But a lack of industrial infrastructure and funds makes it’s hard for small-scale farmers to turn a profit, Sciences says. Halo Lab’s latest investment in Lesotho follows those of some of the world’s largest cannabis companies in the country in recent years. Last year Canada-based Supreme Cannabis invested $10m in another of Lesotho’s licensed producers Medigrow.
In June last year Canadian Canopy Growth Corporation also snapped up Lesotho’s Daddy Cann company for $28.8m. The company has a license to cultivate, manufacture, supply, store, import, export, and transport cannabis and cannabis resin. In 2017 US-based Rhizo Sciences partnered with Medi Kingdom Holdings to build a $45m medical cannabis export facility in the country.
Marijuana is currently illegal in Lesotho, but in 2017 the government granted its first license to allow a company to grow medical cannabis. This year the government also awarded licenses for the cultivation, processing, and sale of medical marijuana, and are currently laying the regulatory and legal groundwork to legalise exportation in an effort to become the continent’s leading producer and exporter of legal cannabis.

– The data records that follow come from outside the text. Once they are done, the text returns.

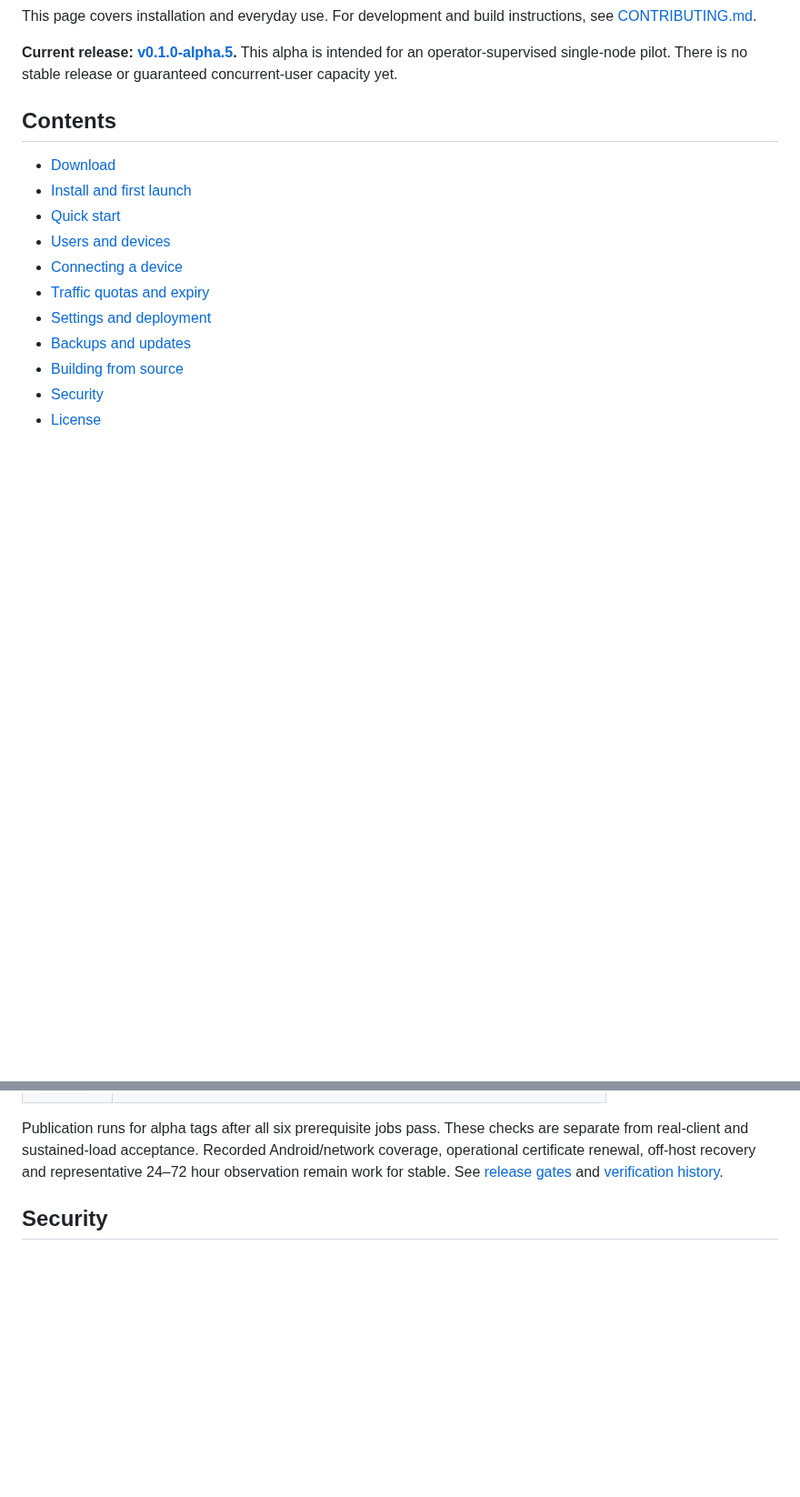
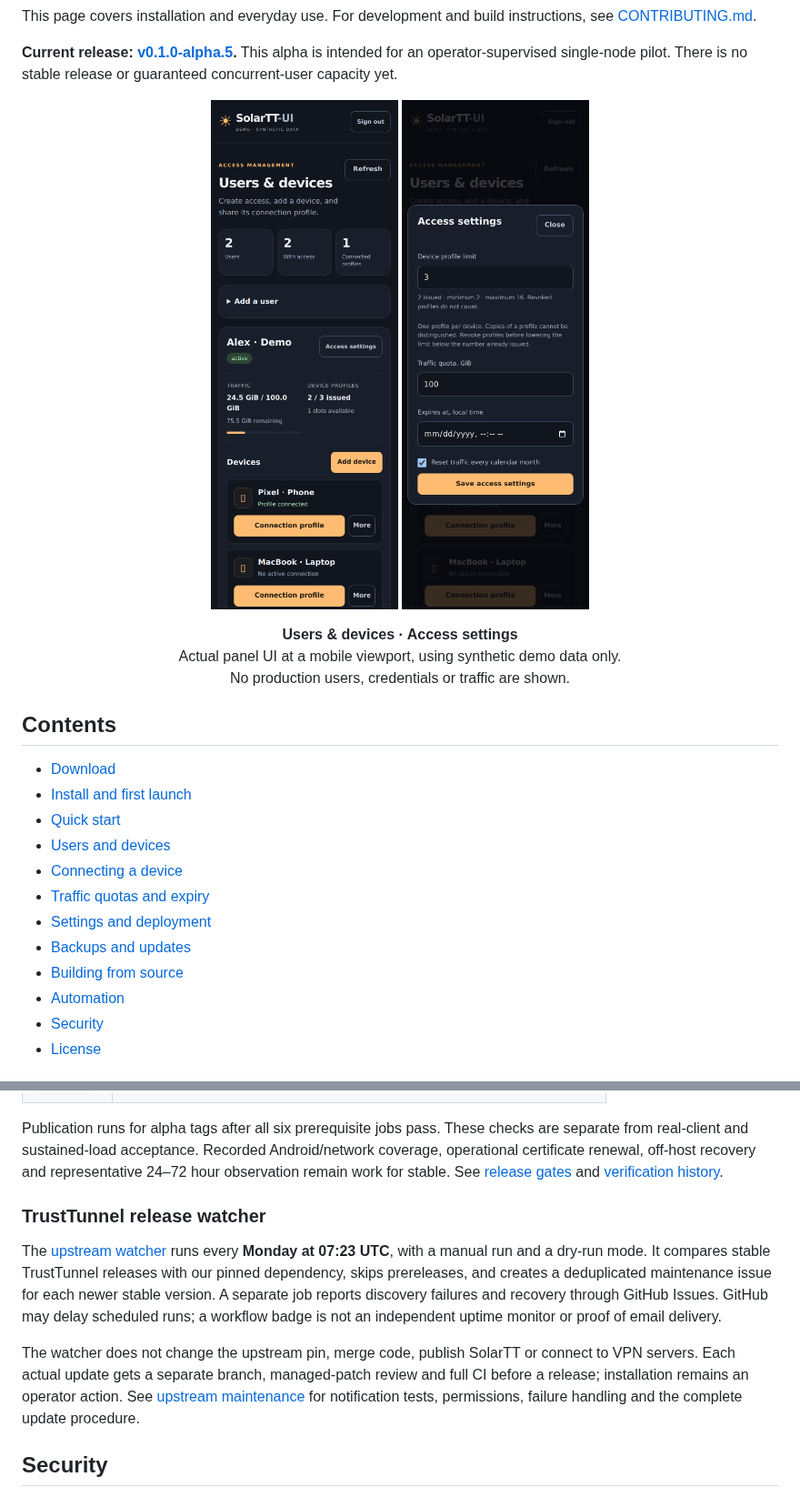
Before and after one commit to precox/SolarTT-UI, a Markdown page: README.md, 2 parts joined by grey strips. Shown at 91% size. Rendered like a GitHub page; pictures changed too: docs/screenshots/mobile-access.png (added), docs/screenshots/mobile-users.png (added); blank space fills up the shorter version.

Commit message:
Refresh README badges, mobile demo screenshots and automation guide [skip ci]

```diff
--- a/README.md
+++ b/README.md
@@ -16,6 +23,14 @@ instructions, see [CONTRIBUTING.md](CONTRIBUTING.md).
 This alpha is intended for an operator-supervised single-node pilot. There is
 no stable release or guaranteed concurrent-user capacity yet.
 
+<p align="center">
+  <img src="docs/screenshots/mobile-users.png" width="280" alt="Mobile panel demo: synthetic users, shared traffic quota and individual device profiles">
+  <img src="docs/screenshots/mobile-access.png" width="280" alt="Mobile access settings demo: device profile limit, traffic quota and monthly reset">
+</p>
+<p align="center"><strong>Users &amp; devices · Access settings</strong><br>
+Actual panel UI at a mobile viewport, using synthetic demo data only.<br>
+No production users, credentials or traffic are shown.</p>
+
 ## Contents
 
 - [Download](#download)
@@ -27,6 +42,7 @@ no stable release or guaranteed concurrent-user capacity yet.
 - [Settings and deployment](#settings-and-deployment)
 - [Backups and updates](#backups-and-updates)
 - [Building from source](#building-from-source)
+- [Automation](#automation)
 - [Security](#security)
 - [License](#license)
 
@@ -197,6 +219,22 @@ checks are separate from real-client and sustained-load acceptance. Recorded
 Android/network coverage, operational certificate renewal, off-host recovery and
 representative 24–72 hour observation remain work for stable. See
 [release gates](docs/release-gates.md) and [verification history](docs/verification.md).
+
+### TrustTunnel release watcher
+
+The [upstream watcher](https://github.com/precox/SolarTT-UI/actions/workflows/watch-trusttunnel.yml)
+runs every **Monday at 07:23 UTC**, with a manual run and a dry-run mode. It
+compares stable TrustTunnel releases with our pinned dependency, skips
+prereleases, and creates a deduplicated maintenance issue for each newer stable
+version. A separate job reports discovery failures and recovery through GitHub
+Issues. GitHub may delay scheduled runs; a workflow badge is not an independent
+uptime monitor or proof of email delivery.
+
+The watcher does not change the upstream pin, merge code, publish SolarTT or
+connect to VPN servers. Each actual update gets a separate branch, managed-patch
+review and full CI before a release; installation remains an operator action.
+See [upstream maintenance](docs/upstream-maintenance.md) for notification tests,
+permissions, failure handling and the complete update procedure.
 
 ## Security
 
```
Also changed, not shown: other parts of README.md (+15 -2 lines), docs/branding/README.md (+1 -1 lines), docs/screenshots/README.md (added, +25 -0 lines), 1 other file.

The cannabis grown in Lesotho and other parts of the continent is “probably produced for the African and regional market, because at the moment there’s such high barriers to entry into exporting in Europe or north America,” Eoin Keenan a consultant at Prohibition Partners told African Business.